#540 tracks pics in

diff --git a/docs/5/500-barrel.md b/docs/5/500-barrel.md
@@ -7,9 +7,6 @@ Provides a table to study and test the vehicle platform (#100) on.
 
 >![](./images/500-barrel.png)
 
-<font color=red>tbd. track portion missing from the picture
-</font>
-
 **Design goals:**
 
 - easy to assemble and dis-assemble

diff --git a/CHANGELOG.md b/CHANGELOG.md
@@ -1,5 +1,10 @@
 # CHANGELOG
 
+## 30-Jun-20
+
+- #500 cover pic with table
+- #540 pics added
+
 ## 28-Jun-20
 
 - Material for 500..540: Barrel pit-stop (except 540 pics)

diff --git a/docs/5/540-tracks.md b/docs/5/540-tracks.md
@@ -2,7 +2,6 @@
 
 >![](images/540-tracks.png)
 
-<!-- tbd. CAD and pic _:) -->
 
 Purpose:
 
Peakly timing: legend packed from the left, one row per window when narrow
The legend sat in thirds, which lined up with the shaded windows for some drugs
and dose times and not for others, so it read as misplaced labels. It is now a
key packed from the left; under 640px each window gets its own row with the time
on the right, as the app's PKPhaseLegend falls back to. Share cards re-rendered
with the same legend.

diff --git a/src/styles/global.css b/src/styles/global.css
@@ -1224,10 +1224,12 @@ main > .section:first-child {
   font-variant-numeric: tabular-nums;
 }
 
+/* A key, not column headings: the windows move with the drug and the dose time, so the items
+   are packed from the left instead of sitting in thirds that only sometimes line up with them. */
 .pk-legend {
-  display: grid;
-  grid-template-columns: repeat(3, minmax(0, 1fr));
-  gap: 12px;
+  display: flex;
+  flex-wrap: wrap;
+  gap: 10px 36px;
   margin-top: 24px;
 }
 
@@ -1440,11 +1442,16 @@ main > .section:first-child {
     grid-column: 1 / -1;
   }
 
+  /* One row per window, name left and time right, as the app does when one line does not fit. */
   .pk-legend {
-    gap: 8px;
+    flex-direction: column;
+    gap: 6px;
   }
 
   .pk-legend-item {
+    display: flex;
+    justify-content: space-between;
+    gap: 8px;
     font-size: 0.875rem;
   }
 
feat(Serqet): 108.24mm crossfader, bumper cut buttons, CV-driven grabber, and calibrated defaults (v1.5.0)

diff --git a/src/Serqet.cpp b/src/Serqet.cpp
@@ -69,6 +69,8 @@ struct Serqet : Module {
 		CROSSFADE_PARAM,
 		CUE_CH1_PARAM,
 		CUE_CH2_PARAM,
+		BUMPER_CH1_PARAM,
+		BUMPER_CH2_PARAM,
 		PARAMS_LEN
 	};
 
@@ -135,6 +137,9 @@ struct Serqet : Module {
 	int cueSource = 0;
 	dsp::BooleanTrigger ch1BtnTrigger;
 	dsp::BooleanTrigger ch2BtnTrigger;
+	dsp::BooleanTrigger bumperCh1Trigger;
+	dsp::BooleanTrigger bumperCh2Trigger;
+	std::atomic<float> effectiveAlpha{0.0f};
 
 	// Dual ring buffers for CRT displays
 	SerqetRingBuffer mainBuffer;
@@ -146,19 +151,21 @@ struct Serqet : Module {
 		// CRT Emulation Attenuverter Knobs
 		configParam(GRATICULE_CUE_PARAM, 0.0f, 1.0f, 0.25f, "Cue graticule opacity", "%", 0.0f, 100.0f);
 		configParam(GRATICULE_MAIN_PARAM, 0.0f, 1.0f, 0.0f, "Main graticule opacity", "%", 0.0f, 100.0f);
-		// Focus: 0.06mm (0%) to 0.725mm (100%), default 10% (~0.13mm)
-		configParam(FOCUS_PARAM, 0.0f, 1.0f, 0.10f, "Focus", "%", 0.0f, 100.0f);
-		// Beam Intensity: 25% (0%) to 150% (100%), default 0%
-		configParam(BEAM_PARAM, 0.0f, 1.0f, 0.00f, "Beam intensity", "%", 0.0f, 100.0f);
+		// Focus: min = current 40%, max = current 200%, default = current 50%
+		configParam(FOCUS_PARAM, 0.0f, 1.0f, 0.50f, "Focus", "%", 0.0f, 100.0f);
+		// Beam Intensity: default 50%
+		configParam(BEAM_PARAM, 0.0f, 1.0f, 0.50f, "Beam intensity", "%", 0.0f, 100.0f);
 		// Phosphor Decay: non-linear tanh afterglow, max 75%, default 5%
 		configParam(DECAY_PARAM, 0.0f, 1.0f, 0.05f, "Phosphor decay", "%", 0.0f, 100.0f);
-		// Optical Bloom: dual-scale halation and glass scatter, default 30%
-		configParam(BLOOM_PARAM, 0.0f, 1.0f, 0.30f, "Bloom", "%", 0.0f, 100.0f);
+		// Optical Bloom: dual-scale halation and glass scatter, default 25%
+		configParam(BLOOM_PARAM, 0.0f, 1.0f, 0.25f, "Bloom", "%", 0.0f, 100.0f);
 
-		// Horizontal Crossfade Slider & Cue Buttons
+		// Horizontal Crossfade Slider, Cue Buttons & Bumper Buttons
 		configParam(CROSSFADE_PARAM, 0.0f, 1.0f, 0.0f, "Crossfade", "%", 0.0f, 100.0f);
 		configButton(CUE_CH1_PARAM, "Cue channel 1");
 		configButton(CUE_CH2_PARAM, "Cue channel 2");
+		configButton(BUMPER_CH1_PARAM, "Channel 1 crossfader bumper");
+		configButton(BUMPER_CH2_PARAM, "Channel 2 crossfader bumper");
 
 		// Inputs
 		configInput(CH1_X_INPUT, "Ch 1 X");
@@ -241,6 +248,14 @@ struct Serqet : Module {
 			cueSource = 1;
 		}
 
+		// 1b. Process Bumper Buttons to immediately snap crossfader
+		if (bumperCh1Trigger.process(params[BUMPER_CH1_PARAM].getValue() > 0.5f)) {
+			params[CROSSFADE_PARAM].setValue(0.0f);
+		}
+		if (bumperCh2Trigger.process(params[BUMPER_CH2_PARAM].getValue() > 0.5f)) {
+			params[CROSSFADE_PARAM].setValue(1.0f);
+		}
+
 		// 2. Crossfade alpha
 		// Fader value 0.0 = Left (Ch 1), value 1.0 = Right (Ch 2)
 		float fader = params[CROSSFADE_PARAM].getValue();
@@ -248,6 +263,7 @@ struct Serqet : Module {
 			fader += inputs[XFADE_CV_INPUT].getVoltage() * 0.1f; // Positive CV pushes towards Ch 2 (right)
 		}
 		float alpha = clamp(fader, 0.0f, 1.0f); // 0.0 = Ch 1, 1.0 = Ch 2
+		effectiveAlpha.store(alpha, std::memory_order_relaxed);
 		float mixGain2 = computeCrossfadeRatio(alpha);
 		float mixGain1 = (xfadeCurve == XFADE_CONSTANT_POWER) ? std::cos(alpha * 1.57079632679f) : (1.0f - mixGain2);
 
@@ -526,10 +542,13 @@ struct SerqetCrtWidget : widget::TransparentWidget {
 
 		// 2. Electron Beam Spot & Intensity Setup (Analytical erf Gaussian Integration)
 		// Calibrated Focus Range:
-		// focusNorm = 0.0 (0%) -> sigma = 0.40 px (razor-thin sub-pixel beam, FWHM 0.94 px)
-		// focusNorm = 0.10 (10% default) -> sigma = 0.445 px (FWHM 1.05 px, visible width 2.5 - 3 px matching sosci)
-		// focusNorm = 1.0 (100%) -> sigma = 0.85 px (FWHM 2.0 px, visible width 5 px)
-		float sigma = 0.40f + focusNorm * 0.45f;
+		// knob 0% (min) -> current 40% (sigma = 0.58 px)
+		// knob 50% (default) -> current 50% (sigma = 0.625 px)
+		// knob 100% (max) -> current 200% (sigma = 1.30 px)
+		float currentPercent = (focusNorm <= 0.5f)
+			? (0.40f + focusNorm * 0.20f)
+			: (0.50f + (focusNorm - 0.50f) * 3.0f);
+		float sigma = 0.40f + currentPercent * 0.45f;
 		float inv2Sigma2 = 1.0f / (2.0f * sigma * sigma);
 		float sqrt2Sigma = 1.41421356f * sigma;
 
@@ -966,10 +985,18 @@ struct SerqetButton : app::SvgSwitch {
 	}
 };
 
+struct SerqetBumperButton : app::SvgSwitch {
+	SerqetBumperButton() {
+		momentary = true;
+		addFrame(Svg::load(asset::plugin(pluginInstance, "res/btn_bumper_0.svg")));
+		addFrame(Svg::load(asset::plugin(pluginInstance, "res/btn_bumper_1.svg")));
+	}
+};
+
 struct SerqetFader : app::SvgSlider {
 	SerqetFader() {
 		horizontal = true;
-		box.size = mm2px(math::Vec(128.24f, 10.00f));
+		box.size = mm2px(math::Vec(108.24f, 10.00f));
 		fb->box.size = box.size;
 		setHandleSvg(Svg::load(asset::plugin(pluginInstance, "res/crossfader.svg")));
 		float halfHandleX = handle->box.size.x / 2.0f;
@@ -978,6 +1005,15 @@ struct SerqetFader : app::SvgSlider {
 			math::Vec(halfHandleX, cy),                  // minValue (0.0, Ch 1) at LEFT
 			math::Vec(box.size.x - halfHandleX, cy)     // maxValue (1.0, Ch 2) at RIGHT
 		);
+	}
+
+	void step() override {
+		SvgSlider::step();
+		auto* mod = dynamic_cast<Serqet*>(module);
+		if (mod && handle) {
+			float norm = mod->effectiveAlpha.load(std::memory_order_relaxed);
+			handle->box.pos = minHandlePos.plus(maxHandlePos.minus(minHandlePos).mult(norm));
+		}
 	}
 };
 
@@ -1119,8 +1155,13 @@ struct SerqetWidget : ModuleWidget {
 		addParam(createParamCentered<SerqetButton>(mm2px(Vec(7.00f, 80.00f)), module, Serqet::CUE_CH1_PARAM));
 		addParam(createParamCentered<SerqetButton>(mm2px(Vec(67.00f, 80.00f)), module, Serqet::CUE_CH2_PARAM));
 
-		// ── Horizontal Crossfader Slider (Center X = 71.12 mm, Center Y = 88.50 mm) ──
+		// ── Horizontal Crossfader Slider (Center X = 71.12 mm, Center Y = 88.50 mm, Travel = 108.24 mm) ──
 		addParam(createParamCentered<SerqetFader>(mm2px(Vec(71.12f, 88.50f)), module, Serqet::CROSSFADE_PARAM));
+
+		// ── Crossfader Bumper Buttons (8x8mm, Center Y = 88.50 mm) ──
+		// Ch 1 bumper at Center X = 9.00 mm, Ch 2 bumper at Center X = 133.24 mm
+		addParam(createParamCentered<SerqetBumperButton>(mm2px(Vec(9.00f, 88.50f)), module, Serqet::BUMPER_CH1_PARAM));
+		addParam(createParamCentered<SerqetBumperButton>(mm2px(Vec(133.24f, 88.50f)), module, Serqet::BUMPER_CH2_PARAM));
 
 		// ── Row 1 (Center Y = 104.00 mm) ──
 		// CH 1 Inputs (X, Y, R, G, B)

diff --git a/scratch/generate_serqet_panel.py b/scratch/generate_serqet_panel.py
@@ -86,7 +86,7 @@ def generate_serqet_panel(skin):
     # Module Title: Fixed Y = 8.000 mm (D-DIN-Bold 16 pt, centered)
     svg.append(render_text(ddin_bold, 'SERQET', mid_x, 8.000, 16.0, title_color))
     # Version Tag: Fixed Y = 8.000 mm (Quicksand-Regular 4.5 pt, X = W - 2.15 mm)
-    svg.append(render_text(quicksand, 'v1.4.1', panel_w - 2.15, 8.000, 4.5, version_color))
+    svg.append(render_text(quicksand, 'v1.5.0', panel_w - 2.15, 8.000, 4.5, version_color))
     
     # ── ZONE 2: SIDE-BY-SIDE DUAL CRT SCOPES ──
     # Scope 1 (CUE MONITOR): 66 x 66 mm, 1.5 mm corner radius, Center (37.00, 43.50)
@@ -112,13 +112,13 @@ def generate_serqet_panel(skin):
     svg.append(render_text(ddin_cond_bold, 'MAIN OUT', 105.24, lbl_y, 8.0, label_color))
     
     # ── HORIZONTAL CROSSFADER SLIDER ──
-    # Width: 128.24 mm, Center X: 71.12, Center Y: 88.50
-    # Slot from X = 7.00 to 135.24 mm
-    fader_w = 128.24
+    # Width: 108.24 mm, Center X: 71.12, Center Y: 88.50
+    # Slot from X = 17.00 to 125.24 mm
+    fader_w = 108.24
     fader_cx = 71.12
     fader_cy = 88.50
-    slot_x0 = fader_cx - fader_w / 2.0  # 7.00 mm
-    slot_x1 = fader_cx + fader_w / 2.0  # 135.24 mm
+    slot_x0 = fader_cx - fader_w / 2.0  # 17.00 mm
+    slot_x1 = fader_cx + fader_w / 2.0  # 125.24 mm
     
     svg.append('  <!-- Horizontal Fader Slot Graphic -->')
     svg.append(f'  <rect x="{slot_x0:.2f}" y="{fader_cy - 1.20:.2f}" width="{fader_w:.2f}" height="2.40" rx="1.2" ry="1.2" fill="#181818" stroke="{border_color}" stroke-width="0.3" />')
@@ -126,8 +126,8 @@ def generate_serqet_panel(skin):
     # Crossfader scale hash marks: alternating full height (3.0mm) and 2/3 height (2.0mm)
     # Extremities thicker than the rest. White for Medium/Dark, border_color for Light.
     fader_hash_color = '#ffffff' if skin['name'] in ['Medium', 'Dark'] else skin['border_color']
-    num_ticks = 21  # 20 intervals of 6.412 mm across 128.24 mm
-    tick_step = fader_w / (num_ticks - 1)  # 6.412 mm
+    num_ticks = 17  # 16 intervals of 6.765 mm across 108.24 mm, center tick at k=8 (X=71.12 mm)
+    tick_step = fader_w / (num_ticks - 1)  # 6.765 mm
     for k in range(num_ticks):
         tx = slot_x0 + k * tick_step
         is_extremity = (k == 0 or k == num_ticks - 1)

........

» **PROBLEM TO WORK ON**
Copy from the entries above each line in which the string "Dark" can be found.

» **COMPLETED EXERCISE**
     # Extremities thicker than the rest. White for Medium/Dark, border_color for Light.
     fader_hash_color = '#ffffff' if skin['name'] in ['Medium', 'Dark'] else skin['border_color']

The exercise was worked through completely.